--- DATA RECORDS Enclosed Below ---
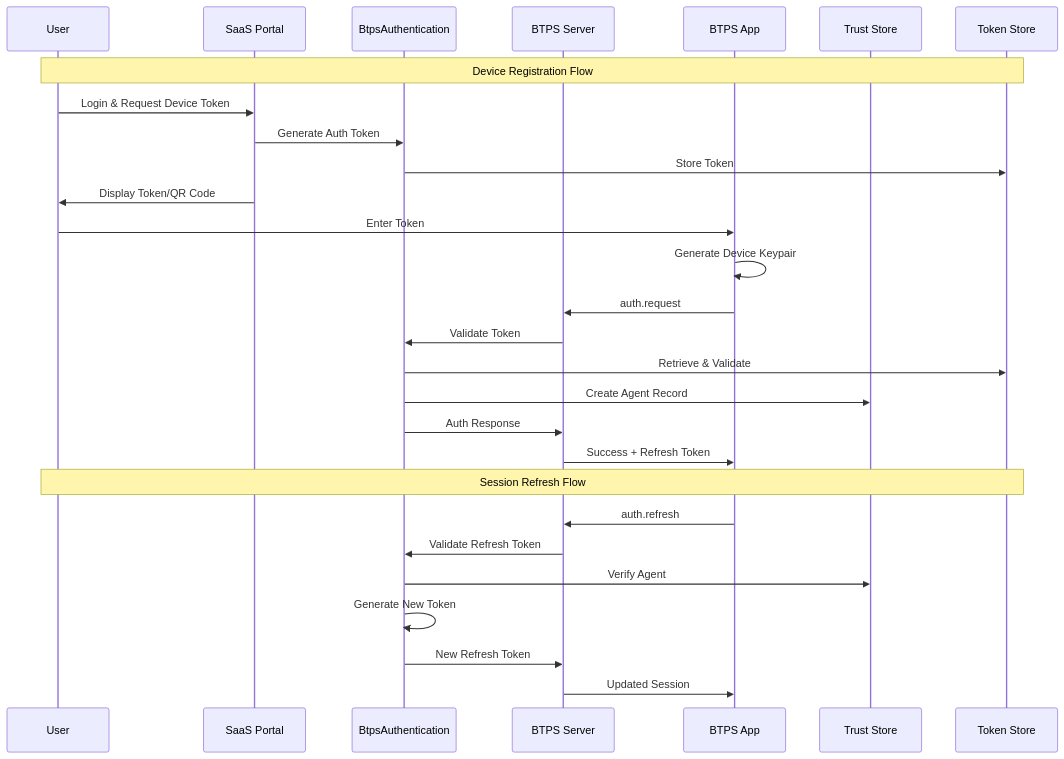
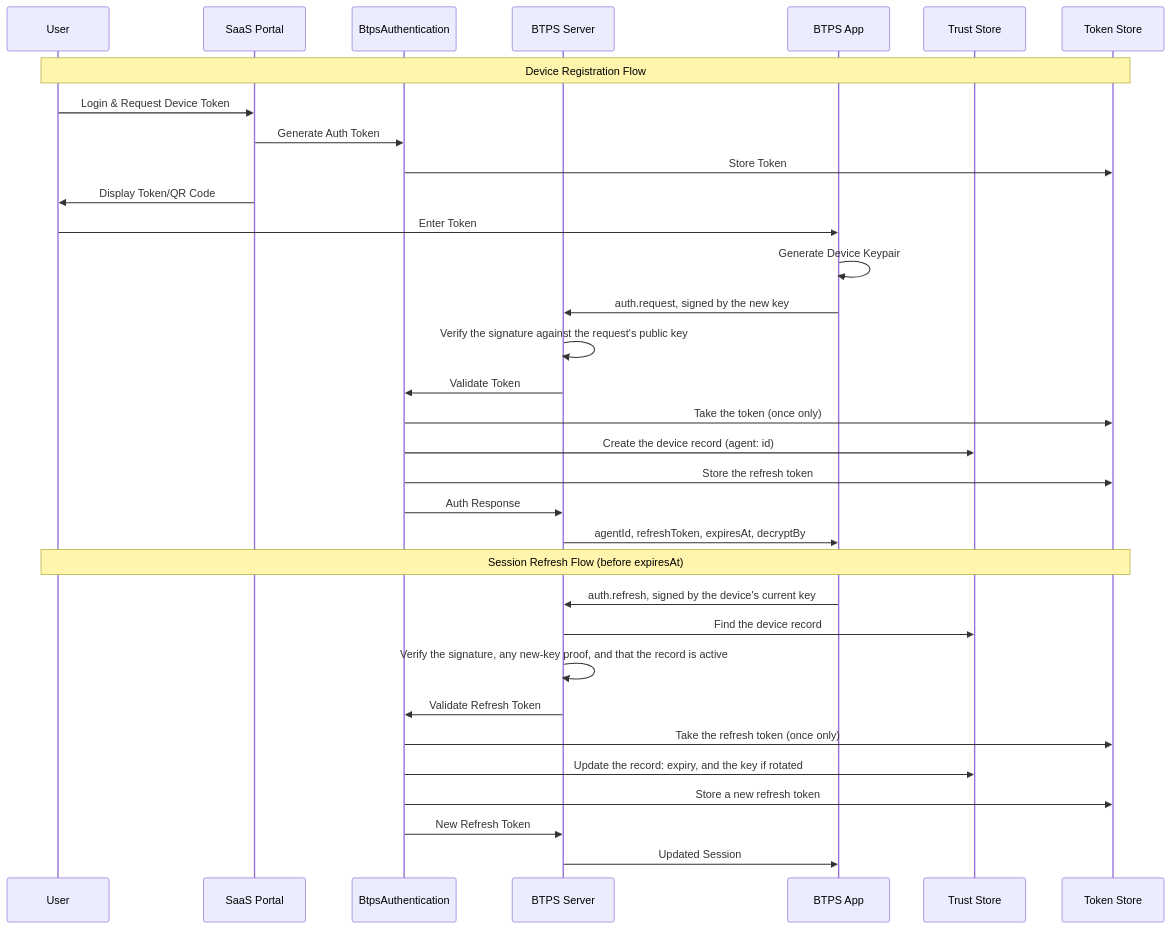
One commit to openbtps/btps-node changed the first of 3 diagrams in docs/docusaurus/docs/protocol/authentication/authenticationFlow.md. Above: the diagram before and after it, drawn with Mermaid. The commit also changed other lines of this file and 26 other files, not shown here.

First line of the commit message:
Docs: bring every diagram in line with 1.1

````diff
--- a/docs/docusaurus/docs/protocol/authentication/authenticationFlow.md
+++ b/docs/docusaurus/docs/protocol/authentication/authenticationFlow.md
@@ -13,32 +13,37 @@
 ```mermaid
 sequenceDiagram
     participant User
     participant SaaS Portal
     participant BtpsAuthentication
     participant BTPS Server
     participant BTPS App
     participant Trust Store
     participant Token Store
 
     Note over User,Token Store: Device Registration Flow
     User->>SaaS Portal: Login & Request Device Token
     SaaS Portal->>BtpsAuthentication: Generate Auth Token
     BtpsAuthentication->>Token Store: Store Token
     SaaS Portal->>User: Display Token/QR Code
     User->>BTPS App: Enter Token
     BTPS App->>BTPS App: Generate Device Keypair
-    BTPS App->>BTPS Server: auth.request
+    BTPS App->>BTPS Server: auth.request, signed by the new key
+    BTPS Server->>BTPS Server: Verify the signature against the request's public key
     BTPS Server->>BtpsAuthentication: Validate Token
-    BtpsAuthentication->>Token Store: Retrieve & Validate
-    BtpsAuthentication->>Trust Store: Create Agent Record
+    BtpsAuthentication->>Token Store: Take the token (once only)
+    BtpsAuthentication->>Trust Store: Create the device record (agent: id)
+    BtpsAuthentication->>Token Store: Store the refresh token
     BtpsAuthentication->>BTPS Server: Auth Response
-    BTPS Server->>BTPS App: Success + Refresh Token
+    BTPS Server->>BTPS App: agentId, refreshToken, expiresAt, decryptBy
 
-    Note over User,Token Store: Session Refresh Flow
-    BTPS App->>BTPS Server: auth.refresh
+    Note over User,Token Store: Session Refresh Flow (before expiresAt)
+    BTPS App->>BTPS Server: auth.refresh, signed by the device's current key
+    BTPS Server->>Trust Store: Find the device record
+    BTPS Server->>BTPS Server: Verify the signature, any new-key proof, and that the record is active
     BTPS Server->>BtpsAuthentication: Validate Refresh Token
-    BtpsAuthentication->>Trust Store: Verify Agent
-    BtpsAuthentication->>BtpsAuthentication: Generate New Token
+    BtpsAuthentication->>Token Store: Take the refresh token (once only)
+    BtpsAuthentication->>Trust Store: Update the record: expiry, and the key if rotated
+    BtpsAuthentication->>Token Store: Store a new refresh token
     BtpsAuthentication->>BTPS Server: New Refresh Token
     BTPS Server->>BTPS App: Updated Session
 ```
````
--- End of Enclosed DATA RECORDS ---
--- DATA RECORDS Enclosed Below ---
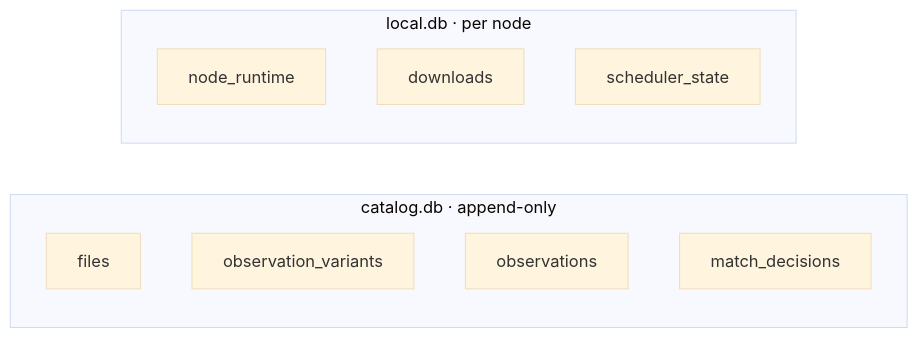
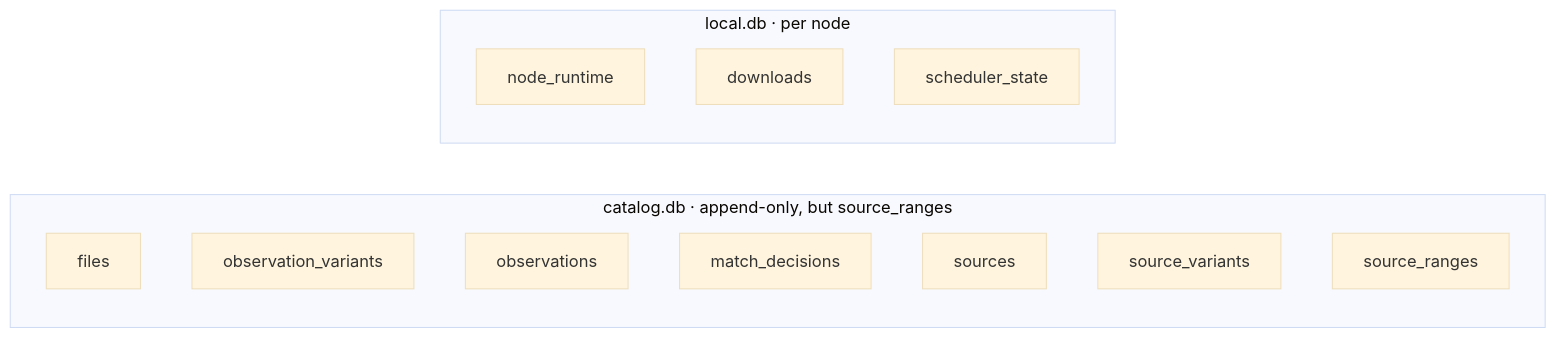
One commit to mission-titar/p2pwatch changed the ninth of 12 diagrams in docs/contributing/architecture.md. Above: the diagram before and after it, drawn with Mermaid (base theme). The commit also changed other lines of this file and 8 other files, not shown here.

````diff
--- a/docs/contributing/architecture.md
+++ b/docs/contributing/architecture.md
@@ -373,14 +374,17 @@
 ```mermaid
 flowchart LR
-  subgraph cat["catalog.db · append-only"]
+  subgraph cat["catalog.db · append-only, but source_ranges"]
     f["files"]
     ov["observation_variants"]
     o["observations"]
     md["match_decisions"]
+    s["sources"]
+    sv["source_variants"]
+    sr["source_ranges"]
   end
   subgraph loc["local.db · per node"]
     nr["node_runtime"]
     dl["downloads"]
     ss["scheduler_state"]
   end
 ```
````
--- End of Enclosed DATA RECORDS ---
--- DATA RECORDS Enclosed Below ---
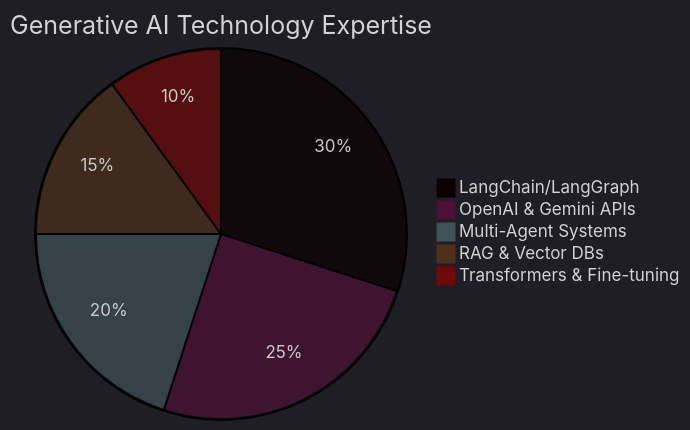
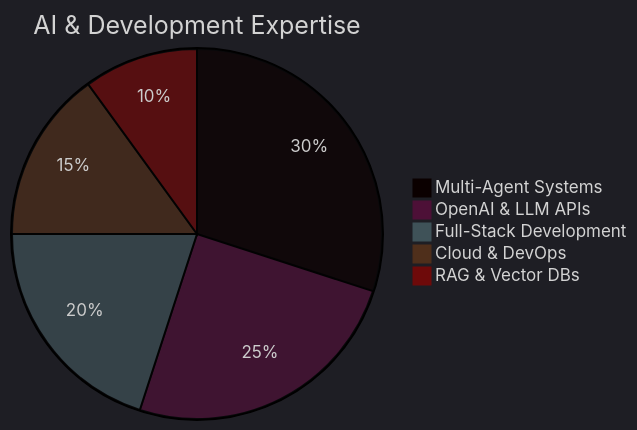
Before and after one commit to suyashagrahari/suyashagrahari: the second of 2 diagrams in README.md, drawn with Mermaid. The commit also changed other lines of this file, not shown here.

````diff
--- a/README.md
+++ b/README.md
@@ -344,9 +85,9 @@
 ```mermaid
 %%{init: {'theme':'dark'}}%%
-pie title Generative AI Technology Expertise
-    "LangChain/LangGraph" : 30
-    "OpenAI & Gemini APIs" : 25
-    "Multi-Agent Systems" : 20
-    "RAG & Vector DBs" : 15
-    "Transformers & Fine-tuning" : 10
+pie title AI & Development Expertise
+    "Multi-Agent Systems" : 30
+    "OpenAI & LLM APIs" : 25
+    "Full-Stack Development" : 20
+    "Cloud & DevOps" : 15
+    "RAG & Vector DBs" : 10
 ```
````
--- End of Enclosed DATA RECORDS ---
▶ **EXERCISE**: Print, from the entries above, the line with "Retrieve & Validate", the line with "Store: Verify Agent" and all lines between them, exactly and with nothing else.

▶ **COMPLETED EXERCISE**:
-    BtpsAuthentication->>Token Store: Retrieve & Validate
-    BtpsAuthentication->>Trust Store: Create Agent Record
+    BtpsAuthentication->>Token Store: Take the token (once only)
+    BtpsAuthentication->>Trust Store: Create the device record (agent: id)
+    BtpsAuthentication->>Token Store: Store the refresh token
     BtpsAuthentication->>BTPS Server: Auth Response
-    BTPS Server->>BTPS App: Success + Refresh Token
+    BTPS Server->>BTPS App: agentId, refreshToken, expiresAt, decryptBy
 
-    Note over User,Token Store: Session Refresh Flow
-    BTPS App->>BTPS Server: auth.refresh
+    Note over User,Token Store: Session Refresh Flow (before expiresAt)
+    BTPS App->>BTPS Server: auth.refresh, signed by the device's current key
+    BTPS Server->>Trust Store: Find the device record
+    BTPS Server->>BTPS Server: Verify the signature, any new-key proof, and that the record is active
     BTPS Server->>BtpsAuthentication: Validate Refresh Token
-    BtpsAuthentication->>Trust Store: Verify Agent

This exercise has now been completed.